Horace Ové has written his name into the history books as the first black British film maker to direct a feature-length film, bringing to his work a sensibility chiselled out of his experience of growing up in Belmont, Trinidad.
In 1960, with Trinidad and Tobago on the cusp of Independence, 21-year-old Horace Ové left Trinidad for England to study painting, photography and interior decorating. A chance opportunity as a _lm extra in Joseph L. Mankiewicz’s 1963 _lm Cleopatra changed the course of his career. Captivated by _lm, he enrolled at the London School of Film Technique and began experimenting with his own productions. He quickly gravitated towards filling the void surrounding the Black experience in England, particularly the Afro-Caribbean presence. With the issue of race looming largest, Ové began his exploration with a short film titled Baldwin’s Nigger, in which the African-American novelist James Baldwin discusses the Black experience and identity in Britain and America. His next _lm, Reggae, took him inside the West Indian experience in Britain. This 1971 documentary charted the music’s popularity outside Jamaica and plumbed its socio-political meaning and impact. The film caught the attention of the BBC, which broadcast it and commissioned other work from Ové including King Carnival and episodes for The World About Us series.
Horace Ové rose to international acclaim with Pressure, a _lm about a London teenager who becomes involved in the Black Power movement of the 1970s. Its scenes of police brutality and heated racial conflict proved too much for its backers, the British Film Institute, which banned it for two years before releasing it.
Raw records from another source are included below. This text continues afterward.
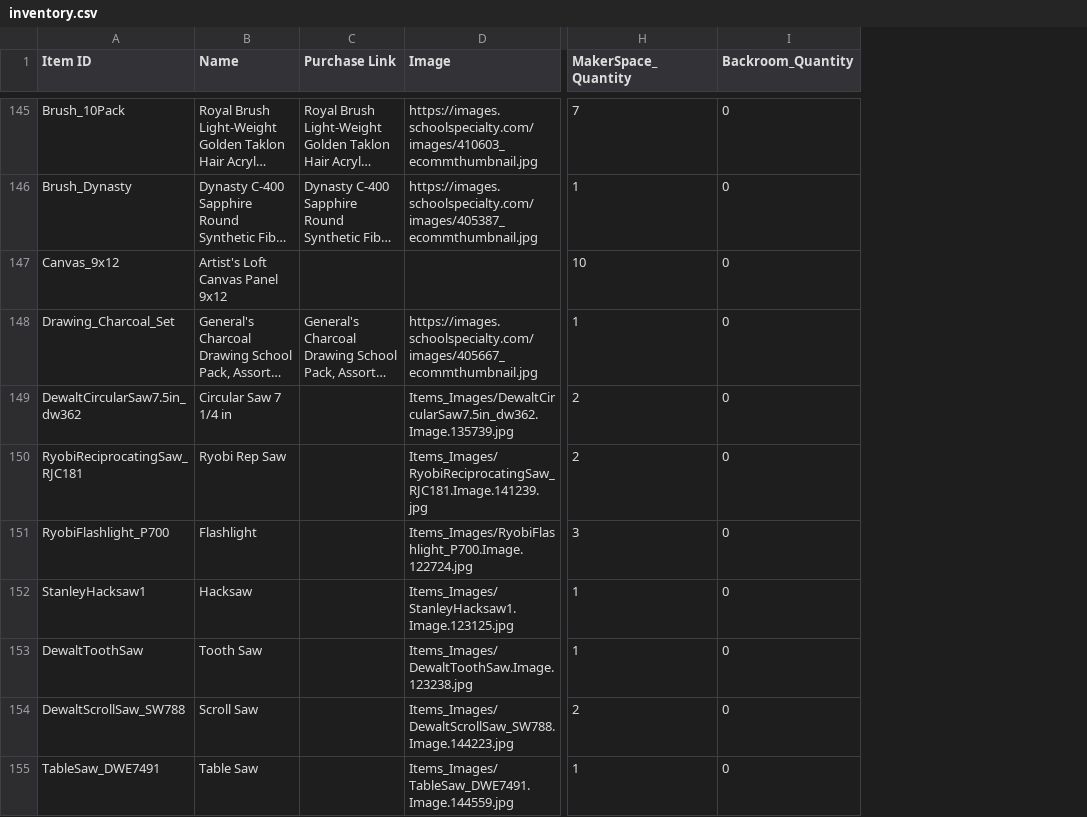
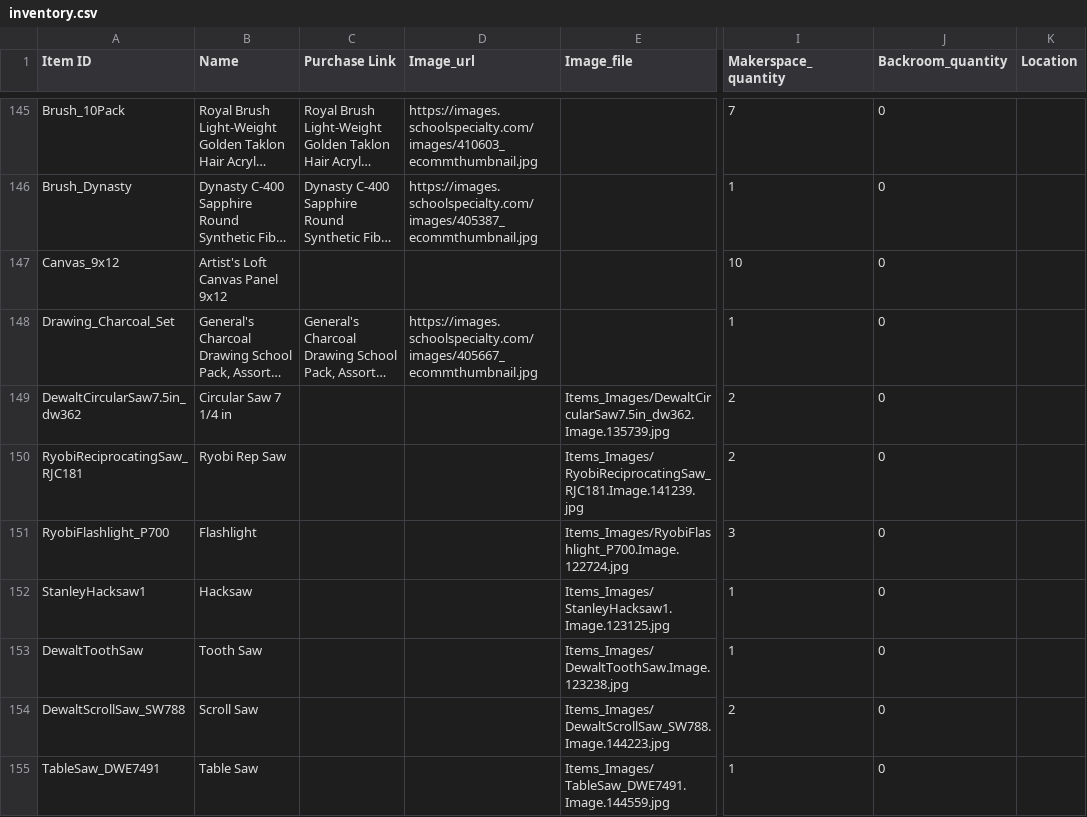
Before and after one commit to sitechtimes/inventory-app, a CSV file: scripts/csv/inventory.csv, drawn as a sheet; only a part is shown, gaps mark what is left out; long unchanged cells end in …; addresses are those after the commit; the diff covers the shown part only; the diff names each change by its address in the sheet, - before the commit and + after, or states it on an @@ line.

```diff
--- a/scripts/csv/inventory.csv
+++ b/scripts/csv/inventory.csv
+column E (Image_file), rows 149-155: Items_Images/DewaltCircularSaw7.5in_dw362.Image.135739.jpg | Items_Images/RyobiReciprocatingSaw_RJC181.Image.141239.jpg | Items_Images/RyobiFlashlight_P700.Image.122724.jpg | Items_Images/StanleyHacksaw1.Image.123125.jpg | Items_Images/DewaltToothSaw.Image.123238.jpg | Items_Images/DewaltScrollSaw_SW788.Image.144223.jpg | Items_Images/TableSaw_DWE7491.Image.144559.jpg
+column K (Location), empty
-D1: Image
+D1: Image_url
-I1: MakerSpace_Quantity
+I1: Makerspace_quantity
-J1: Backroom_Quantity
+J1: Backroom_quantity
-D149 (Image_url): Items_Images/DewaltCircularSaw7.5in_dw362.Image.135739.jpg
+D149 (Image_url): (empty)
-D150 (Image_url): Items_Images/RyobiReciprocatingSaw_RJC181.Image.141239.jpg
+D150 (Image_url): (empty)
-D151 (Image_url): Items_Images/RyobiFlashlight_P700.Image.122724.jpg
+D151 (Image_url): (empty)
-D152 (Image_url): Items_Images/StanleyHacksaw1.Image.123125.jpg
+D152 (Image_url): (empty)
-D153 (Image_url): Items_Images/DewaltToothSaw.Image.123238.jpg
+D153 (Image_url): (empty)
-D154 (Image_url): Items_Images/DewaltScrollSaw_SW788.Image.144223.jpg
+D154 (Image_url): (empty)
-D155 (Image_url): Items_Images/TableSaw_DWE7491.Image.144559.jpg
+D155 (Image_url): (empty)
```
Also changed, not shown: 13 edited cells elsewhere in this file, 5 other files.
Ové’s body of work includes episodes for the British television series Empire Road, and several documentaries. The Equalizer, a _lm about the 1919 Amritsar massacre in India, won two Indian Academy Awards. In 2003, he released Dream to Change the World, a documentary based on the life and work of Trinidad-born political and social activist John La Rose. A few years later, he came to Trinidad to direct Francis Escayg’s movie The Ghost of Hing King Estate (2007).
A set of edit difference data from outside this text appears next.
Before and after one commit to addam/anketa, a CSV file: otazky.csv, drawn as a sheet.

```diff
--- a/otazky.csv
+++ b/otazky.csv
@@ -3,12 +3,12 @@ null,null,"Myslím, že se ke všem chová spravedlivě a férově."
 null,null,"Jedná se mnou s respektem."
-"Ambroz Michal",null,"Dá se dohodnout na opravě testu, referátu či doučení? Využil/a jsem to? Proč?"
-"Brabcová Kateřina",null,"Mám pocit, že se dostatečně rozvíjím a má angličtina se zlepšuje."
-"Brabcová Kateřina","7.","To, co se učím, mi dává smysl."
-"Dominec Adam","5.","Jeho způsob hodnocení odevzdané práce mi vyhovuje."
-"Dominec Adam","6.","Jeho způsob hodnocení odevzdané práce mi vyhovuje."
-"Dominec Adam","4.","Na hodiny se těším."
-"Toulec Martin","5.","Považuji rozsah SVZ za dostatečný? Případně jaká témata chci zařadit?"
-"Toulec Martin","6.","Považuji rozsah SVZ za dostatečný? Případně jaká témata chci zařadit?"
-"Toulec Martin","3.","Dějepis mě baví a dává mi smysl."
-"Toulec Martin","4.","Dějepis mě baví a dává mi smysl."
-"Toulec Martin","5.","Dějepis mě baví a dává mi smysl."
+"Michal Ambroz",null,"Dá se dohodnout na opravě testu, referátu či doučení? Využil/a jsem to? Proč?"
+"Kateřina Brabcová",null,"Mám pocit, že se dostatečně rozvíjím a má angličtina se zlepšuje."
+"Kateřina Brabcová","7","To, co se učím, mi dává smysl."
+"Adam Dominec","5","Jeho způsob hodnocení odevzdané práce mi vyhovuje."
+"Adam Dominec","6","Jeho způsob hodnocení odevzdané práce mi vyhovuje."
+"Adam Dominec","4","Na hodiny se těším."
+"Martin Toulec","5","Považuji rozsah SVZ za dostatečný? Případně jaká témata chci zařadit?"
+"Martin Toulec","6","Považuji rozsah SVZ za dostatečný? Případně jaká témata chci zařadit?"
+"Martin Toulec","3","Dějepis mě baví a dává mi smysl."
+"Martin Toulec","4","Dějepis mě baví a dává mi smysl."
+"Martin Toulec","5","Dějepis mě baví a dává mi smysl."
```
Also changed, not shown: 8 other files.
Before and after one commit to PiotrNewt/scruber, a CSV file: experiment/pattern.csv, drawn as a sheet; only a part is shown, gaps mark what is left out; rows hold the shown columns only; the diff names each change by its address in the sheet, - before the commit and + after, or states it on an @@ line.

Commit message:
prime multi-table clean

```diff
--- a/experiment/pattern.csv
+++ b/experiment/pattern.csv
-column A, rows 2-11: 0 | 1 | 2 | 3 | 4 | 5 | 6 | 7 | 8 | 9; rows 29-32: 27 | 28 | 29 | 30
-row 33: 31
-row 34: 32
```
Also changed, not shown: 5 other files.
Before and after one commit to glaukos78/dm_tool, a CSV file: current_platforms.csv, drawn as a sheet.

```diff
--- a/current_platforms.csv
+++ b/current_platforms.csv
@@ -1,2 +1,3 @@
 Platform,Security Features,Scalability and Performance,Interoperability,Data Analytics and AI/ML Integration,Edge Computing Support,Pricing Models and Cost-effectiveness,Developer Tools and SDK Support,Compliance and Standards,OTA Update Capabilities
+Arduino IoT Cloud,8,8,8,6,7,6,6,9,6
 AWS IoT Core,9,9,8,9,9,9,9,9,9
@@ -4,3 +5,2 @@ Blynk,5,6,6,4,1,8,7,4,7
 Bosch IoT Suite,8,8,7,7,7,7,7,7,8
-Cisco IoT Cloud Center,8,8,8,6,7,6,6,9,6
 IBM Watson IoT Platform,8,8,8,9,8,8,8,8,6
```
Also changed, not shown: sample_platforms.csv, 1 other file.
That same year, Horace Ové received the title of Commander of the Most Excellent Order (C.B.E) from Queen Elizabeth for his contribution to the British film Industry. In 2012, he was honoured in his home country with a T&T Film Pioneer Award from the Trinidad and Tobago Film Company.